Bottom Line: Morphological evolution can be the result of natural selection favoring modification of developmental signaling pathways.Although a connection between morphology and binding element frequency was not apparent, results indicate this regulation would vary among craniofacially divergent bat species, but be static among conserved species.The presence of Musashi-binding elements within PAX9 of all mammals examined, chicken, zebrafish, and the fly homolog of PAX9, indicates this regulatory mechanism is ancient, originating basal to much of the animal phylogeny.

View Article: PubMed Central - PubMed

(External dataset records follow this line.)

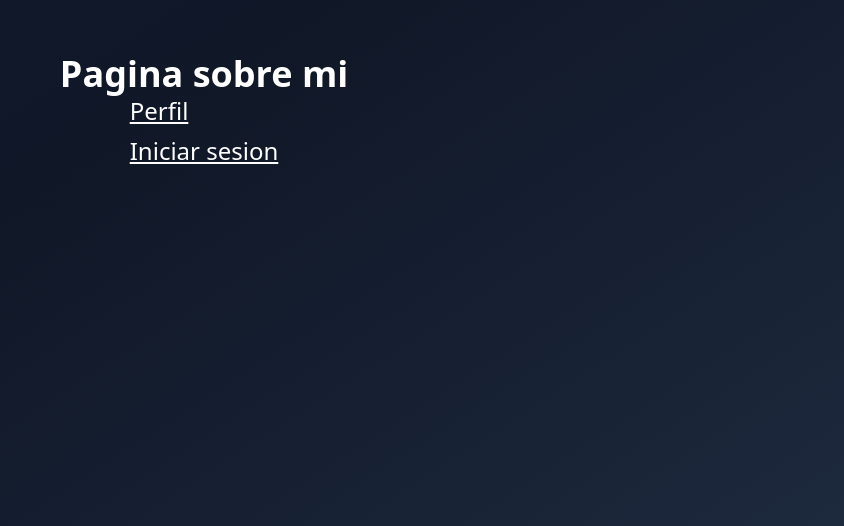
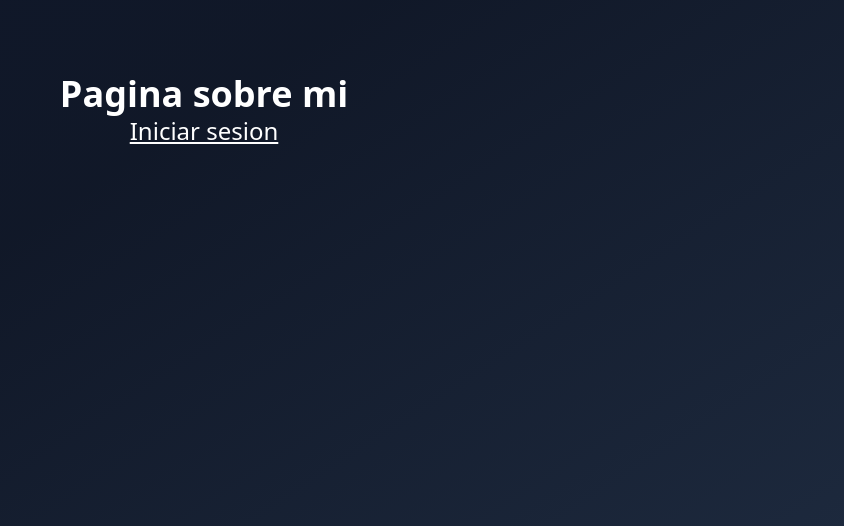
Before and after one commit to MijailDesigns/react-concepts, a React (Vite) app: page / in a window 1280 px wide. Shown: the part 306-832 px from the top of the page, without its empty margins (436-1280 px from the left). Built offline with nearby package versions, Linux system fonts and the light colour scheme.

Commit message:
diesño condicional dependiendo de la sesion

```diff
--- a/src/09-useContext/context/UserContext.tsx
+++ b/src/09-useContext/context/UserContext.tsx
@@ -15,6 +15,7 @@ type AutStatus = "checking" | "authenticated" | "not-authenticated";
 interface UserContextProps {
   // state
   authStatus: AutStatus;
+  isAuthenticated: boolean;
   user: User | null;
 
   // methods
@@ -25,7 +26,7 @@ interface UserContextProps {
 export const UserContext = createContext({} as UserContextProps);
 
 const UserContextProvider = ({ children }: PropsWithChildren) => {
-  const [auth, setAutStatus] = useState<AutStatus>("checking");
+  const [authStatus, setAutStatus] = useState<AutStatus>("checking");
   const [user, setUser] = useState<User | null>(null);
 
   const handleLogin = (userId: number) => {
@@ -63,7 +64,8 @@ const UserContextProvider = ({ children }: PropsWithChildren) => {
   return (
     <UserContext
       value={{
-        authStatus: auth,
+        authStatus: authStatus,
+        isAuthenticated: authStatus === "authenticated",
         user: user,
         login: handleLogin,
         logout: handleLogout,
--- a/src/09-useContext/pages/about/AboutPages.tsx
+++ b/src/09-useContext/pages/about/AboutPages.tsx
@@ -1,6 +1,10 @@
+import { UserContext } from "@/09-useContext/context/UserContext";
+import { Button } from "@/components/ui/button";
+import { use } from "react";
 import { Link } from "react-router";
 
 const AboutPages = () => {
+  const { isAuthenticated, logout } = use(UserContext);
   return (
     <div className="flex flex-col items-center justify-center min-h-screen">
       <h1 className="text-4xl font-bold">Pagina sobre mi</h1>
@@ -8,12 +12,25 @@ const AboutPages = () => {
       <hr />
 
       <div className="flex flex-col gap-2">
-        <Link to="/profile" className="hover:text-blue-500 underline text-2xl">
-          Perfil
-        </Link>
-        <Link to="/login" className="hover:text-blue-500 underline text-2xl">
-          Iniciar sesion
-        </Link>
+        {/* perfil de usuario si tiene sesion */}
+        {isAuthenticated && (
+          <Link
+            to="/profile"
+            className="hover:text-blue-500 underline text-2xl"
+          >
+            Perfil
+          </Link>
+        )}
+        {/* login logout */}
+        {isAuthenticated ? (
+          <Button onClick={logout} variant="destructive" className="mt-4">
+            Salir
+          </Button>
+        ) : (
+          <Link to="/login" className="hover:text-blue-500 underline text-2xl">
+            Iniciar sesion
+          </Link>
+        )}
       </div>
     </div>
   );
```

Affiliation: Department of Biological Sciences, Texas Tech University, Lubbock, Texas, United States of America. caleb.phillips@ttu.edu

ABSTRACT
Morphological evolution can be the result of natural selection favoring modification of developmental signaling pathways. However, little is known about the genetic basis of such phenotypic diversity. Understanding these mechanisms is difficult for numerous reasons, yet studies in model organisms often provide clues about the major developmental pathways involved. The paired-domain gene, PAX9, is known to be a key regulator of development, particularly of the face and teeth. In this study, using a comparative genetics approach, we investigate PAX9 molecular evolution among mammals, focusing on craniofacially diversified (Phyllostomidae) and conserved (Vespertilionidae) bat families, and extend our comparison to other orders of mammal. Open-reading frame analysis disclosed signatures of selection, in which a small percentage of residues vary, and lineages acquire different combinations of variation through recurrent substitution and lineage specific changes. A few instances of convergence for specific residues were observed between morphologically convergent bat lineages. Bioinformatic analysis for unknown PAX9 regulatory motifs indicated a novel post-transcriptional regulatory mechanism involving a Musashi protein. This regulation was assessed through fluorescent reporter assays and gene knockdowns. Results are compatible with the hypothesis that the number of Musashi binding-elements in PAX9 mRNA proportionally regulates protein translation rate. Although a connection between morphology and binding element frequency was not apparent, results indicate this regulation would vary among craniofacially divergent bat species, but be static among conserved species. Under this model, Musashi's regulatory control of alternative human PAX9 isoforms would also vary. The presence of Musashi-binding elements within PAX9 of all mammals examined, chicken, zebrafish, and the fly homolog of PAX9, indicates this regulatory mechanism is ancient, originating basal to much of the animal phylogeny.

Show MeSH
Related in: MedlinePlus